The speakers also presented examples of engaging in healthy lifestyle behaviors to live more fruitful, positive lives with manageable stress. Exercise is a great way to deal with the physiological implications of stress as a method to expend negative energy related to anxiety and build back positive emotions. Stress eating as a response to increased cortisol levels is a natural response but can be harmful long term; Cindy advised viewers to intervene with their own temptations and focus on their nutrition to offset the damaging effects of a stress-driven unhealthy diet. Finally, Dean spoke on spirituality and encouraged others to spend time meditating, reading religious documents (if applicable), and intentionally seeking serenity to manage the uneasy feelings brought on by stressors in life. 

Staying present, prioritizing manners and kind interactions, and forgiving ourselves and others when mistakes are made are Cindy and Dean’s final reminders before opening the floor for questions from the audience. They reminded us to prioritize what we value most and find the most meaning in so our lives are well lived. Responding to a question from the audience about resolving high levels of stress, Cindy advised viewers to examine what stressors in life are the largest and most impactful; through that examination, we can eliminate unnecessary aspects of our lives that are overly stressful and identify what loved one or trusted resource might be most helpful in navigating intense emotions and life changes. The speakers also discussed emotional intelligence and emotion management as tools to understand problems in our lives and reframe difficult moments to be positive. Finally, the speakers advised the audience to unplug, seek out in-person conversations and interactions with loved ones, and dedicate time for self-care and individual contemplation to retain a healthy outlook on life.

Visit the event page for more. 

  • Stress and anxiety play a complex but important role in our lives as both primal indicators of potentially harmful situations and motivators to live dynamic lives. (8:18)
  • Focusing on the positive helps us recognize the value that work, people, and experiences bring to our lives. (23:47)
  • Reframing our perception of our own stress relative to our own situations versus those of others can be a helpful way to stay grounded and grateful. (27:40)
  • Well-managed diet, sleep, and physical and spiritual exercise are all essential elements to living a life of healthy and beneficial stress. (33:45)
  • When stress is overwhelming, we must recognize our personal responsibility to manage that stress ourselves and act in our own best interests, rather than solely relying on others to provide advice without making actual changes to better our lives. (46:08)

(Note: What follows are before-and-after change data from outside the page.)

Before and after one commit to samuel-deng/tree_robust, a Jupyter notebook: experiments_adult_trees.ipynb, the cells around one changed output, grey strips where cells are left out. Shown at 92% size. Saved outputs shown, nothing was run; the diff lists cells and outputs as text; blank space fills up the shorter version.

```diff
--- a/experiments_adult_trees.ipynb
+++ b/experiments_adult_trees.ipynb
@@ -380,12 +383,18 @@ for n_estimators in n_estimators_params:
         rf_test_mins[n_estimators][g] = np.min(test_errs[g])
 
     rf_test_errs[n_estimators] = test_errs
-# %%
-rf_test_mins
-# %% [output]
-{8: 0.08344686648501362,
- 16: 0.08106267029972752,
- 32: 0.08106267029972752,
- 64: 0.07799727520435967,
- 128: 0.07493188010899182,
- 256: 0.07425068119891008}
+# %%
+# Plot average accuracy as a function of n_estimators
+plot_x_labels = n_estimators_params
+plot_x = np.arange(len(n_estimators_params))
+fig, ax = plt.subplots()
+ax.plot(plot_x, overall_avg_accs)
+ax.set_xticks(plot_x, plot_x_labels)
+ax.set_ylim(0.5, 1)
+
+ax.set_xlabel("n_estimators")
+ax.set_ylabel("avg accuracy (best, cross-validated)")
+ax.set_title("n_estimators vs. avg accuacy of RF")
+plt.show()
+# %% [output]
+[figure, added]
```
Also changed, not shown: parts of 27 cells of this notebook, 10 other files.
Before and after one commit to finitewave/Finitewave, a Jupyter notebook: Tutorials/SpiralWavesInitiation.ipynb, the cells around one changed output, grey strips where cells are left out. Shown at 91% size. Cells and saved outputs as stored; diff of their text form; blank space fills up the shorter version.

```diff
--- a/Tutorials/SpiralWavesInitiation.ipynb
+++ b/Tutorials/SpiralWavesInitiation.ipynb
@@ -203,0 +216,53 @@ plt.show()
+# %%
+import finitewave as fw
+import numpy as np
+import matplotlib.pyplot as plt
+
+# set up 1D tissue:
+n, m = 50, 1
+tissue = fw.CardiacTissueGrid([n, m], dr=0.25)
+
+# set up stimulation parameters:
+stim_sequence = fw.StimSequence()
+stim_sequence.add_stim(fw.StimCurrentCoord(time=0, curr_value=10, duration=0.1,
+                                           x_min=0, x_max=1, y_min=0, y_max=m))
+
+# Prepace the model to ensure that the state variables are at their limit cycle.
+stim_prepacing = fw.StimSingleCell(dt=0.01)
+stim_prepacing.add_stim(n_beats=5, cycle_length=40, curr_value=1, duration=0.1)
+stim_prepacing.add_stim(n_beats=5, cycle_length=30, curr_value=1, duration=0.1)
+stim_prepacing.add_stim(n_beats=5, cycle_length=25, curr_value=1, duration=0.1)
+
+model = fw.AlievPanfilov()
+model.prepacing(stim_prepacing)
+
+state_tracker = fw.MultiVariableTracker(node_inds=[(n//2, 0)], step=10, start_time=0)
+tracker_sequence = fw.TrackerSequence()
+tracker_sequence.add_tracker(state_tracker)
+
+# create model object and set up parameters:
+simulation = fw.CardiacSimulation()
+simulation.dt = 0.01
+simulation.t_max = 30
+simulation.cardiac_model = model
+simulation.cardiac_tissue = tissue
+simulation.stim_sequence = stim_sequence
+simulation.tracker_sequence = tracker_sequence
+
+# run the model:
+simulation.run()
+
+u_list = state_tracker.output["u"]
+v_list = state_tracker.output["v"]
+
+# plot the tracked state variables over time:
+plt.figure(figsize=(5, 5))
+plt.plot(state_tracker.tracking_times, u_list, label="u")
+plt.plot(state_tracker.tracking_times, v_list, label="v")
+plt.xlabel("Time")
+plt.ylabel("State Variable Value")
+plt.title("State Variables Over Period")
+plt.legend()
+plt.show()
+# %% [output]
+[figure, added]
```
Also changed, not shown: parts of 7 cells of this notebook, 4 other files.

  • “Stress is the degree to which individuals appraise the situations that they’re in, as either being very unpredictable– we don’t know what’s going to happen–, they’re uncontrollable – you can’t do something about it –, or our lives just feel very overloaded.” (Cindy Bergeman, 6:52)
  • “There are lots of challenges, but I think we’d like you to consider reframing stress as an opportunity rather than a threat.” (Dean Bergeman, 17:20)
  • “Our social relationships are also the source of our greatest stress. They’re very beneficial, but they’re also very stressful, and trying to navigate that relationship between those helpful others is really important.” (Cindy Bergeman, 22:26)
  • “Part of what we want to do, and it could be psychologically, it could be physically, is to look at ways to silence that physiological arousal that is associated with stress. Exercise and prayer, meditation, or yoga are really good ways to do that.” (Cindy Bergeman, 35:37)
  • “Our children, our dogs, whatever the case that you want to insert– they need our love when they deserve it the least… Do we still love them as much when they lose? Do we forgive them when they lose? Are they just as special when they lose? Likewise to ourselves? Can we do that for ourselves?” (Dean Bergeman, 40:28)

Health and SocietyAgingCindy BergemanDepartment of PsychologyUniversity of Notre Dame